Being from the Midwest, I could be permanently ostracized for even knowing what radicchio is. Salad is an eighth of a head of iceberg lettuce smothered in 1000 Island dressing, with a razor thin slice of tomato drooped bowlside only if cheffie feels creative. Living in the big city, I have come to realize I enjoy arugula. Makes me dirty somehow. Lurking spiderlike in the dark recesses of my high falutin pseudo sophisticated palate persists a primeval appetite for the consoling tastes of kidhood. And no, I'm not just talking grilled cheese sandwiches, but they're way high on the list. Top five easily.
Comfort food is the stuff you need to eat to feel better. The universal quintessence is chicken noodle soup. Certified by nanas of umpteen ancient cultures to contain mystical curative properties. And everybody knows Thanksgiving dinner is comfort food exponential factor four. Screw that Tryptophane BS; the real reason we nod out during halftime of the second football game is we're straddling a rare seam stitching tender nostalgia to culinary bliss. Or a succession of discrete head blows courtesy of recently paroled thug cousins.
On a personal basis, I have yet to encounter a rejection of the heart or a failure on the stage resistant to the first forkful of my mom's spaghetti and meatballs. Even while traveling, I have collected regional comfort foods my taste buds initiate salivation for when foot one hits the jetway. In New York we're talking Pastrami sandwiches from the Carnegie Deli as big as my head. Milwaukee: the cracker crust pizza at Zaffiro's. Skyline Chili in Cincinnati. Chicago: Mr. Beef. In San Francisco, its Diana's meat pie at Hunan on Sansome or burgers at Bills.
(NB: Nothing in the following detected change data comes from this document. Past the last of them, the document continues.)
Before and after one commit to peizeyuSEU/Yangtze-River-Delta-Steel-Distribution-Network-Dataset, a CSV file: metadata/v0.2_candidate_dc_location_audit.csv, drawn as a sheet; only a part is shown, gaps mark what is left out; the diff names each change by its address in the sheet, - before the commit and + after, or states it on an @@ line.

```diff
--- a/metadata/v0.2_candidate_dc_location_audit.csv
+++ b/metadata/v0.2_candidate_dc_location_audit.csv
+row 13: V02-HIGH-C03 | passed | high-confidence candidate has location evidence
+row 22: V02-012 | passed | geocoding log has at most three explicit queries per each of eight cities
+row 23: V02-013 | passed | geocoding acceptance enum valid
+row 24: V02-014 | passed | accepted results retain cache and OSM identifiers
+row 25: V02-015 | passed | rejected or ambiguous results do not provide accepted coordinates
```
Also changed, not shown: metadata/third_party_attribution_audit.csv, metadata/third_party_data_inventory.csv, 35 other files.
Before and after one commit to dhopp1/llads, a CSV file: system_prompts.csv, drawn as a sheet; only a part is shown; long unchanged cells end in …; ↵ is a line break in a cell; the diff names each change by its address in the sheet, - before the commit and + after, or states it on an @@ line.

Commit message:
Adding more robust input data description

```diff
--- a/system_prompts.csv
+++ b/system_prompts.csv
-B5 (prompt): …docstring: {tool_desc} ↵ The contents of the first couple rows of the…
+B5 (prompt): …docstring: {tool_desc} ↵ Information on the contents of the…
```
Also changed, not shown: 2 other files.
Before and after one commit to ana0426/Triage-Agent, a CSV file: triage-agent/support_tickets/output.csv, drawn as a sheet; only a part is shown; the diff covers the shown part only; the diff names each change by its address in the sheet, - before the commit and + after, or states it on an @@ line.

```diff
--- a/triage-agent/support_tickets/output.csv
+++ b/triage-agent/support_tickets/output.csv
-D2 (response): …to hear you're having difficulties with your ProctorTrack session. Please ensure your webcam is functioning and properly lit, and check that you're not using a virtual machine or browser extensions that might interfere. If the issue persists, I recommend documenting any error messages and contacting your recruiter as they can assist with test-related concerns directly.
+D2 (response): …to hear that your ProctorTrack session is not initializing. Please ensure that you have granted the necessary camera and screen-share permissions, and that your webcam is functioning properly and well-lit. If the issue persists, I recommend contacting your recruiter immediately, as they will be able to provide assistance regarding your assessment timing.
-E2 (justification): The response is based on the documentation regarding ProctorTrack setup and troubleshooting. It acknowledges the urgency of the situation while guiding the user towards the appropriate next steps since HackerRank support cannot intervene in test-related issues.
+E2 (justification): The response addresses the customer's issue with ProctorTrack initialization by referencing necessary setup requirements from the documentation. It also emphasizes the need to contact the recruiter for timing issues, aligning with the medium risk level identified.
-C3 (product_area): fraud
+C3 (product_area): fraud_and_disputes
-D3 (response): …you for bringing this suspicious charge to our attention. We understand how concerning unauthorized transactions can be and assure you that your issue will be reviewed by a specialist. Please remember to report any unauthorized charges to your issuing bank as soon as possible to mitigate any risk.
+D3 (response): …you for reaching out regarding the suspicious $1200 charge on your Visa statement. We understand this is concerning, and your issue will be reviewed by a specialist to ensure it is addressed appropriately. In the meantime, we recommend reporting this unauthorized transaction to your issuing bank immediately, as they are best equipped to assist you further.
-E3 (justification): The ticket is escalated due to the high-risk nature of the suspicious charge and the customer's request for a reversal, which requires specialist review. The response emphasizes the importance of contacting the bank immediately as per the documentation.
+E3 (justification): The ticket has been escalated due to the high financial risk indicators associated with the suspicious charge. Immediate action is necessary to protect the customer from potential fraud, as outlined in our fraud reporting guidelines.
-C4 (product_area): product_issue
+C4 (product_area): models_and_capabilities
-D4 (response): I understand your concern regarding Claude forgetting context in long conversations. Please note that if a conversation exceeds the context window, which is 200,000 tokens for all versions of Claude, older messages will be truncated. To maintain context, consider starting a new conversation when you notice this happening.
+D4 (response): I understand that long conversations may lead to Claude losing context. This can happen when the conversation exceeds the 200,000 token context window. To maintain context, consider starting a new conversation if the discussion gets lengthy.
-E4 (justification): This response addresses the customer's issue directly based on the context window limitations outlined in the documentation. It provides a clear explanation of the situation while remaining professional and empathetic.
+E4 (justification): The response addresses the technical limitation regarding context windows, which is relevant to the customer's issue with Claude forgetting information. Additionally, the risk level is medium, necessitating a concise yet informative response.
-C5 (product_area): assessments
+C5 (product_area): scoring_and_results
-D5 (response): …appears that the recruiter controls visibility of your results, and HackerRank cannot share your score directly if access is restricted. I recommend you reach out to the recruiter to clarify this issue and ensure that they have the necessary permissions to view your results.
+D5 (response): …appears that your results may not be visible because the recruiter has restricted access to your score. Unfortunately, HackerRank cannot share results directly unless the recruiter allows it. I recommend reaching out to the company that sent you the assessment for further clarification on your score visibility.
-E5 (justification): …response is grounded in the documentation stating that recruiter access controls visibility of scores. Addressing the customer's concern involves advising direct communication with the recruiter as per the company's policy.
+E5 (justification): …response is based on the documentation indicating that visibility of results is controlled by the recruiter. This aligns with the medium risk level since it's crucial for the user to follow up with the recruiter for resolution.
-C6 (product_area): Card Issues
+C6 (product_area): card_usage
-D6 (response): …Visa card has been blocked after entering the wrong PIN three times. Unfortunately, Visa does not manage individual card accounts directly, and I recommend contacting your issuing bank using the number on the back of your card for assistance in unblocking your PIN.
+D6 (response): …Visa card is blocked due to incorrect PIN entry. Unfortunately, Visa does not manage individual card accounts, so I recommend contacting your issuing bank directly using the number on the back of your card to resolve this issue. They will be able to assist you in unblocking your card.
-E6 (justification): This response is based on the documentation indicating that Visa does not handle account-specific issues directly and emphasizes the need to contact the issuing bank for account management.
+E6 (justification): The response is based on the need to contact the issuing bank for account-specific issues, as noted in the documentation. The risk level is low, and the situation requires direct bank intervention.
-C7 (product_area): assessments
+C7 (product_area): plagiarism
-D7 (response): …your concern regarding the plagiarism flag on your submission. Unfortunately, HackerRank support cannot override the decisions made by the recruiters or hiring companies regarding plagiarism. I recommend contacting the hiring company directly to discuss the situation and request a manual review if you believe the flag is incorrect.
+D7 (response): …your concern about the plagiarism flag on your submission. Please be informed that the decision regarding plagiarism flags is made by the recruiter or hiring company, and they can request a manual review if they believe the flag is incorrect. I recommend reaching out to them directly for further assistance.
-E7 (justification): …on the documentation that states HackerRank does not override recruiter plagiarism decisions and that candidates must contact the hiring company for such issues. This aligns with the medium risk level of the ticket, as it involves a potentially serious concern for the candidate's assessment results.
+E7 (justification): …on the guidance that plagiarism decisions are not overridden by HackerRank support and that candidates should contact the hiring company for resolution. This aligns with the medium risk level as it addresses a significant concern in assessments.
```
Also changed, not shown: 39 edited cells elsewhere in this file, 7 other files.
To truly convert it helps to witness firsthand the epiphinal accomplishments of comfort food. My baptism occurred during the first year my lovely wife Debi Ann lured me into enlisting in the Pritchard Posse for the annual assault on New Orleans' Jazz Fest. New Orleans and food go together like LA and asthma. Seattle and mold. Fireworks and beer. Unless you think cholesterol can kill. Then the Crescent City is an AK- 47 with a grenade launcher. Ground zero for the neutron bomb of foods. Destroys your internal organs, but leaves your will to drink intact. Surprised Zagats doesn't sponsor angioplasty balloons available next to the mints.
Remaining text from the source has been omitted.